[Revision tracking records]
* * * * * * * * *
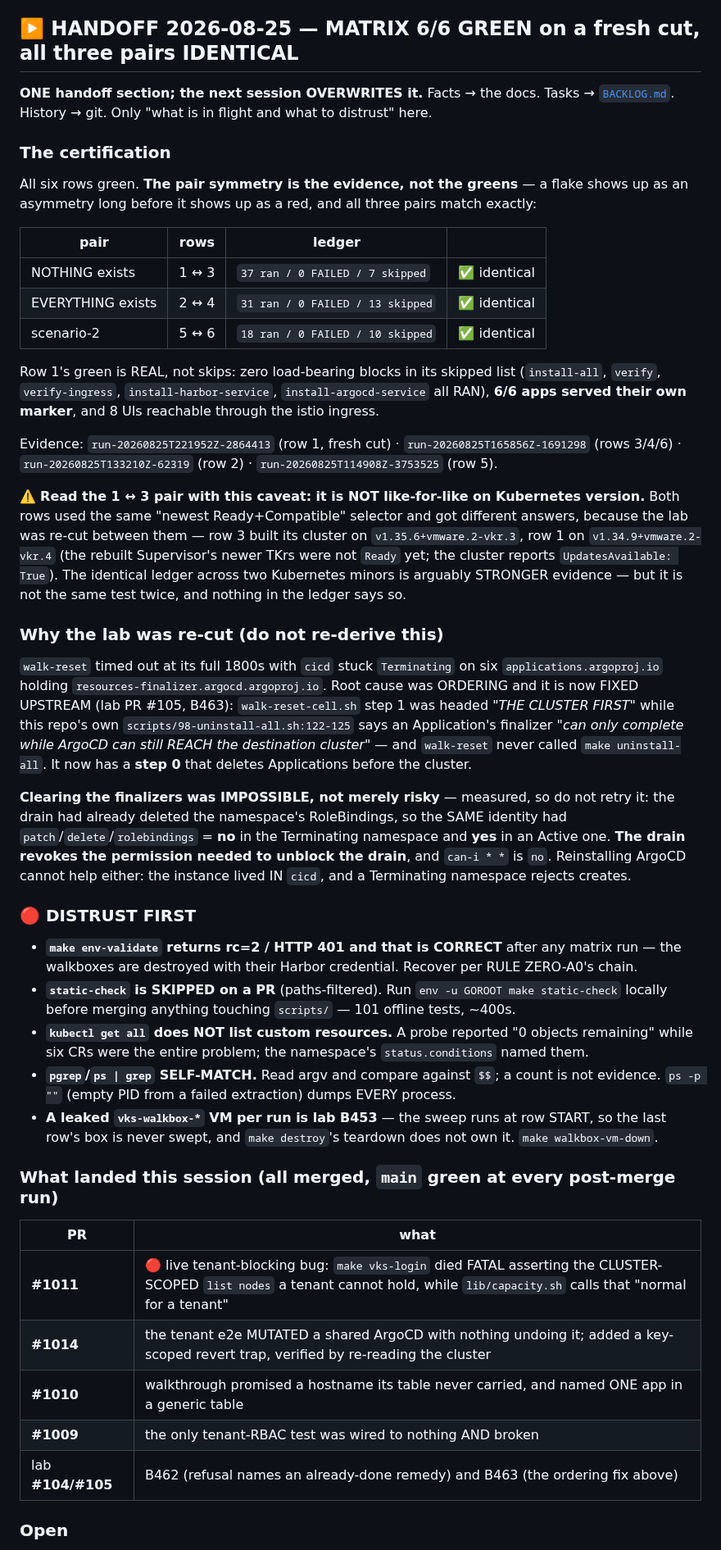
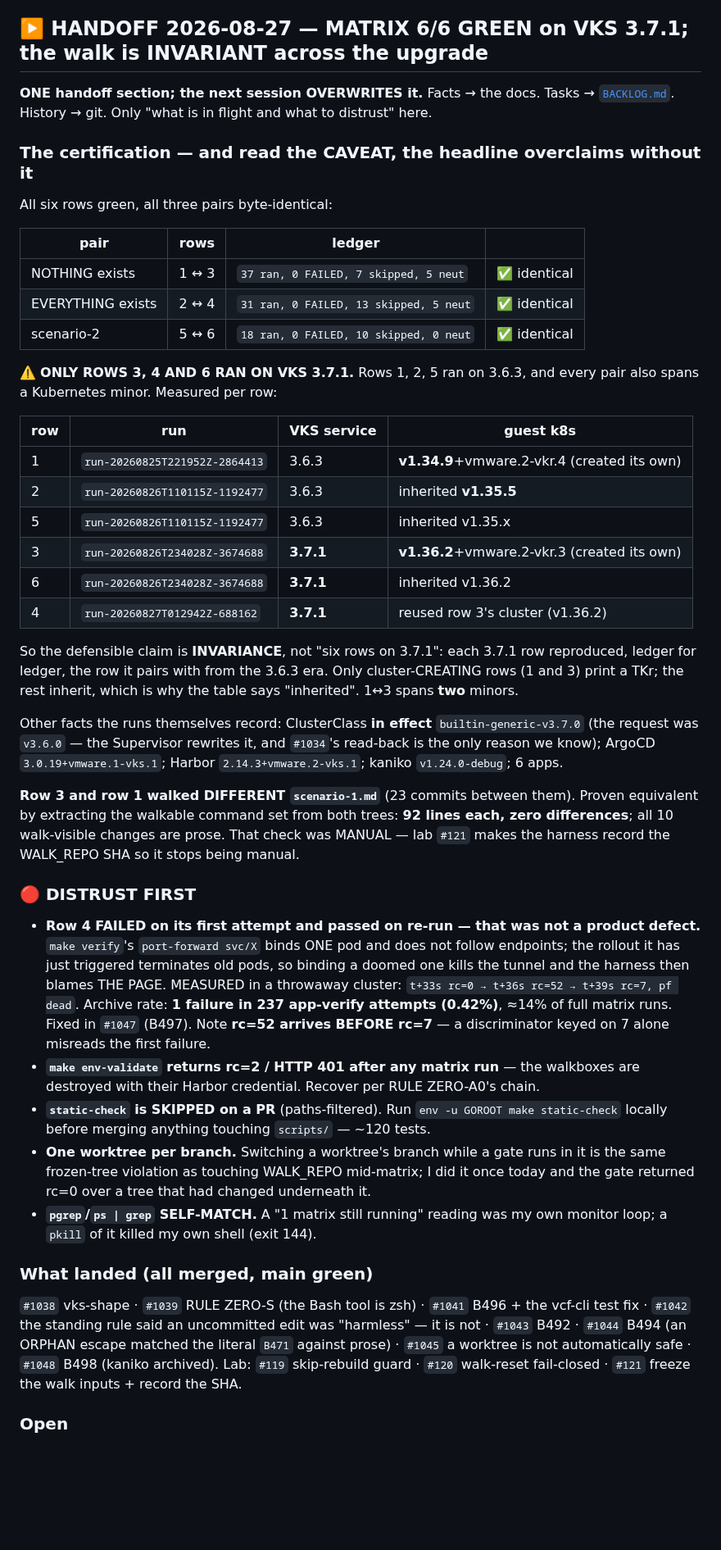
Before and after one commit to AndriyKalashnykov/vks-airgap-cicd, a Markdown page: CLAUDE.md, the part around one of its changes. Shown at 82% size. Drawn GitHub-style; blank space fills up the shorter version.

Commit message:
docs(handoff): MATRIX 6/6 GREEN on VKS 3.7.1 — and the headline overclaims without its caveat (#1049)
All six rows green, all three pairs byte-identical:

  1<->3   37 ran, 0 FAILED,  7 skipped, 5 neut
  2<->4   31 ran, 0 FAILED, 13 skipped, 5 neut
  5<->6   18 ran, 0 FAILED, 10 skipped, 0 neut

But only rows 3, 4 and 6 ran on VKS 3.7.1. Rows 1, 2 and 5 ran on 3.6.3, and every pair also
spans a Kubernetes minor -- 1<->3 spans TWO (v1.34.9 -> v1.36.2). Measured per row from the
logs, and only cluster-CREATING rows print a TKr at all, which is why the table distinguishes
"created its own" from "inherited".

So the defensible claim is INVARIANCE -- each 3.7.1 row reproduced, ledger for ledger, the row
it pairs with from the 3.6.3 era -- not "six rows on 3.7.1". The tag must say that; the
existing v1.0.0 says "six-row certification against VKS 3.6.3", which has the same overclaim
shape and is where I would have repeated it.

Row 4 failed its first attempt and passed on re-run. That was NOT a product defect: the
port-forward binds one pod and does not follow endpoints, so the rollout verify has just
triggered can kill the tunnel, and the harness then blames the page. Measured in a throwaway
cluster (t+33s rc=0, t+36s rc=52, t+39s rc=7 and the forward dead) and across the archive
(1 failure in 237 attempts, 0.42%). Fixed in #1047.

Also recorded: rc=52 arrives BEFORE rc=7, so a discriminator keyed on 7 alone misreads the
first failure; row 3 and row 1 walked DIFFERENT scenario-1.md and the equivalence was proven
by hand (92 walkable command lines each, zero differences) -- lab #121 makes the harness
record the SHA so it stops being manual; and one worktree per branch, because switching a
worktree's branch under a running gate is the same frozen-tree violation as touching
WALK_REPO mid-matrix.

docs-lint rc=0.

Co-authored-by: Claude Opus 5 (1M context) <noreply@anthropic.com>

```diff
--- a/CLAUDE.md
+++ b/CLAUDE.md
@@ -919,75 +919,72 @@ Harbor path (`apps/javawebapp`), the Tekton objects, the deploy dir (`deploy/jav
 ingress host (`javawebapp.vks.local`). **Git history and `docs/reviews/*` still say `webui`** — that
 is what those PRs actually touched, and rewriting them would falsify the record.
 
-## ▶️ HANDOFF 2026-08-25 — MATRIX 6/6 GREEN on a fresh cut, all three pairs IDENTICAL
+## ▶️ HANDOFF 2026-08-27 — MATRIX 6/6 GREEN on VKS 3.7.1; the walk is INVARIANT across the upgrade
 
 **ONE handoff section; the next session OVERWRITES it.** Facts → the docs. Tasks →
 [`BACKLOG.md`](BACKLOG.md). History → git. Only "what is in flight and what to distrust" here.
 
-### The certification
+### The certification — and read the CAVEAT, the headline overclaims without it
 
-All six rows green. **The pair symmetry is the evidence, not the greens** — a flake shows up as an
-asymmetry long before it shows up as a red, and all three pairs match exactly:
+All six rows green, all three pairs byte-identical:
 
 | pair | rows | ledger | |
 |---|---|---|---|
-| NOTHING exists | 1 ↔ 3 | `37 ran / 0 FAILED / 7 skipped` | ✅ identical |
-| EVERYTHING exists | 2 ↔ 4 | `31 ran / 0 FAILED / 13 skipped` | ✅ identical |
-| scenario-2 | 5 ↔ 6 | `18 ran / 0 FAILED / 10 skipped` | ✅ identical |
+| NOTHING exists | 1 ↔ 3 | `37 ran, 0 FAILED, 7 skipped, 5 neut` | ✅ identical |
+| EVERYTHING exists | 2 ↔ 4 | `31 ran, 0 FAILED, 13 skipped, 5 neut` | ✅ identical |
+| scenario-2 | 5 ↔ 6 | `18 ran, 0 FAILED, 10 skipped, 0 neut` | ✅ identical |
 
-Row 1's green is REAL, not skips: zero load-bearing blocks in its skipped list
-(`install-all`, `verify`, `verify-ingress`, `install-harbor-service`, `install-argocd-service` all
-RAN), **6/6 apps served their own marker**, and 8 UIs reachable through the istio ingress.
+⚠️ **ONLY ROWS 3, 4 AND 6 RAN ON VKS 3.7.1.** Rows 1, 2, 5 ran on 3.6.3, and every pair also
+spans a Kubernetes minor. Measured per row:
 
-Evidence: `run-20260825T221952Z-2864413` (row 1, fresh cut) · `run-20260825T165856Z-1691298`
-(rows 3/4/6) · `run-20260825T133210Z-62319` (row 2) · `run-20260825T114908Z-3753525` (row 5).
+| row | run | VKS service | guest k8s |
+|---|---|---|---|
+| 1 | `run-20260825T221952Z-2864413` | 3.6.3 | **v1.34.9**+vmware.2-vkr.4 (created its own) |
+| 2 | `run-20260826T110115Z-1192477` | 3.6.3 | inherited **v1.35.5** |
+| 5 | `run-20260826T110115Z-1192477` | 3.6.3 | inherited v1.35.x |
+| 3 | `run-20260826T234028Z-3674688` | **3.7.1** | **v1.36.2**+vmware.2-vkr.3 (created its own) |
+| 6 | `run-20260826T234028Z-3674688` | **3.7.1** | inherited v1.36.2 |
+| 4 | `run-20260827T012942Z-688162` | **3.7.1** | reused row 3's cluster (v1.36.2) |
 
-⚠️ **Read the 1 ↔ 3 pair with this caveat: it is NOT like-for-like on Kubernetes version.** Both rows
-used the same "newest Ready+Compatible" selector and got different answers, because the lab was
-re-cut between them — row 3 built its cluster on `v1.35.6+vmware.2-vkr.3`, row 1 on
-`v1.34.9+vmware.2-vkr.4` (the rebuilt Supervisor's newer TKrs were not `Ready` yet; the cluster
-reports `UpdatesAvailable: True`). The identical ledger across two Kubernetes minors is arguably
-STRONGER evidence — but it is not the same test twice, and nothing in the ledger says so.
+So the defensible claim is **INVARIANCE**, not "six rows on 3.7.1": each 3.7.1 row reproduced,
+ledger for ledger, the row it pairs with from the 3.6.3 era. Only cluster-CREATING rows (1 and 3)
+print a TKr; the rest inherit, which is why the table says "inherited". 1↔3 spans **two** minors.
 
-### Why the lab was re-cut (do not re-derive this)
+Other facts the runs themselves record: ClusterClass **in effect** `builtin-generic-v3.7.0` (the
+request was `v3.6.0` — the Supervisor rewrites it, and `#1034`'s read-back is the only reason we
+know); ArgoCD `3.0.19+vmware.1-vks.1`; Harbor `2.14.3+vmware.2-vks.1`; kaniko `v1.24.0-debug`; 6 apps.
 
-`walk-reset` timed out at its full 1800s with `cicd` stuck `Terminating` on six
-`applications.argoproj.io` holding `resources-finalizer.argocd.argoproj.io`. Root cause was ORDERING
-and it is now FIXED UPSTREAM (lab PR #105, B463): `walk-reset-cell.sh` step 1 was headed *"THE
-CLUSTER FIRST"* while this repo's own `scripts/98-uninstall-all.sh:122-125` says an Application's
-finalizer *"can only complete while ArgoCD can still REACH the destination cluster"* — and
-`walk-reset` never called `make uninstall-all`. It now has a **step 0** that deletes Applications
-before the cluster.
-
-**Clearing the finalizers was IMPOSSIBLE, not merely risky** — measured, so do not retry it: the
-drain had already deleted the namespace's RoleBindings, so the SAME identity had
-`patch`/`delete`/`rolebindings` = **no** in the Terminating namespace and **yes** in an Active one.
-**The drain revokes the permission needed to unblock the drain**, and `can-i * *` is `no`.
-Reinstalling ArgoCD cannot help either: the instance lived IN `cicd`, and a Terminating namespace
-rejects creates.
+**Row 3 and row 1 walked DIFFERENT `scenario-1.md`** (23 commits between them). Proven equivalent by
+extracting the walkable command set from both trees: **92 lines each, zero differences**; all 10
+walk-visible changes are prose. That check was MANUAL — lab `#121` makes the harness record the
+WALK_REPO SHA so it stops being manual.
 
 ### 🔴 DISTRUST FIRST
 
-- **`make env-validate` returns rc=2 / HTTP 401 and that is CORRECT** after any matrix run — the
-  walkboxes are destroyed with their Harbor credential. Recover per RULE ZERO-A0's chain.
+- **Row 4 FAILED on its first attempt and passed on re-run — that was not a product defect.**
+  `make verify`'s `port-forward svc/X` binds ONE pod and does not follow endpoints; the rollout it
+  has just triggered terminates old pods, so binding a doomed one kills the tunnel and the harness
+  then blames THE PAGE. MEASURED in a throwaway cluster: `t+33s rc=0 → t+36s rc=52 → t+39s rc=7,
+  pf dead`. Archive rate: **1 failure in 237 app-verify attempts (0.42%)**, ≈14% of full matrix runs.
+  Fixed in `#1047` (B497). Note **rc=52 arrives BEFORE rc=7** — a discriminator keyed on 7 alone
+  misreads the first failure.
+- **`make env-validate` returns rc=2 / HTTP 401 after any matrix run** — the walkboxes are destroyed
+  with their Harbor credential. Recover per RULE ZERO-A0's chain.
 - **`static-check` is SKIPPED on a PR** (paths-filtered). Run `env -u GOROOT make static-check`
-  locally before merging anything touching `scripts/` — 101 offline tests, ~400s.
-- **`kubectl get all` does NOT list custom resources.** A probe reported "0 objects remaining" while
-  six CRs were the entire problem; the namespace's `status.conditions` named them.
-- **`pgrep`/`ps | grep` SELF-MATCH.** Read argv and compare against `$$`; a count is not evidence.
-  `ps -p ""` (empty PID from a failed extraction) dumps EVERY process.
-- **A leaked `vks-walkbox-*` VM per run is lab B453** — the sweep runs at row START, so the last
-  row's box is never swept, and `make destroy`'s teardown does not own it. `make walkbox-vm-down`.
+  locally before merging anything touching `scripts/` — ~120 tests.
+- **One worktree per branch.** Switching a worktree's branch while a gate runs in it is the same
+  frozen-tree violation as touching WALK_REPO mid-matrix; I did it once today and the gate returned
+  rc=0 over a tree that had changed underneath it.
+- **`pgrep`/`ps | grep` SELF-MATCH.** A "1 matrix still running" reading was my own monitor loop; a
+  `pkill` of it killed my own shell (exit 144).
 
-### What landed this session (all merged, `main` green at every post-merge run)
+### What landed (all merged, main green)
 
-| PR | what |
-|---|---|
-| **#1011** | 🔴 live tenant-blocking bug: `make vks-login` died FATAL asserting the CLUSTER-SCOPED `list nodes` a tenant cannot hold, while `lib/capacity.sh` calls that "normal for a tenant" |
-| **#1014** | the tenant e2e MUTATED a shared ArgoCD with nothing undoing it; added a key-scoped revert trap, verified by re-reading the cluster |
-| **#1010** | walkthrough promised a hostname its table never carried, and named ONE app in a generic table |
-| **#1009** | the only tenant-RBAC test was wired to nothing AND broken |
-| lab **#104/#105** | B462 (refusal names an already-done remedy) and B463 (the ordering fix above) |
+`#1038` vks-shape · `#1039` RULE ZERO-S (the Bash tool is zsh) · `#1041` B496 + the vcf-cli test fix
+· `#1042` the standing rule said an uncommitted edit was "harmless" — it is not · `#1043` B492 ·
+`#1044` B494 (an ORPHAN escape matched the literal `B471` against prose) · `#1045` a worktree is not
+automatically safe · `#1048` B498 (kaniko archived). Lab: `#119` skip-rebuild guard · `#120`
+walk-reset fail-closed · `#121` freeze the walk inputs + record the SHA.
 
 ### Open
 
```
Also changed, not shown: other parts of CLAUDE.md (+12 -7 lines).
* * * * * * * * *
§ How to complete this task:
Repeat the exact lines from the first line of the data through the line containing "cluster (t+33s rc=0, t+36s". Nothing else, no pictures.

§ Finished task:
Before and after one commit to AndriyKalashnykov/vks-airgap-cicd, a Markdown page: CLAUDE.md, the part around one of its changes. Shown at 82% size. Drawn GitHub-style; blank space fills up the shorter version.

Commit message:
docs(handoff): MATRIX 6/6 GREEN on VKS 3.7.1 — and the headline overclaims without its caveat (#1049)
All six rows green, all three pairs byte-identical:

  1<->3   37 ran, 0 FAILED,  7 skipped, 5 neut
  2<->4   31 ran, 0 FAILED, 13 skipped, 5 neut
  5<->6   18 ran, 0 FAILED, 10 skipped, 0 neut

But only rows 3, 4 and 6 ran on VKS 3.7.1. Rows 1, 2 and 5 ran on 3.6.3, and every pair also
spans a Kubernetes minor -- 1<->3 spans TWO (v1.34.9 -> v1.36.2). Measured per row from the
logs, and only cluster-CREATING rows print a TKr at all, which is why the table distinguishes
"created its own" from "inherited".

So the defensible claim is INVARIANCE -- each 3.7.1 row reproduced, ledger for ledger, the row
it pairs with from the 3.6.3 era -- not "six rows on 3.7.1". The tag must say that; the
existing v1.0.0 says "six-row certification against VKS 3.6.3", which has the same overclaim
shape and is where I would have repeated it.

Row 4 failed its first attempt and passed on re-run. That was NOT a product defect: the
port-forward binds one pod and does not follow endpoints, so the rollout verify has just
triggered can kill the tunnel, and the harness then blames the page. Measured in a throwaway
cluster (t+33s rc=0, t+36s rc=52, t+39s rc=7 and the forward dead) and across the archive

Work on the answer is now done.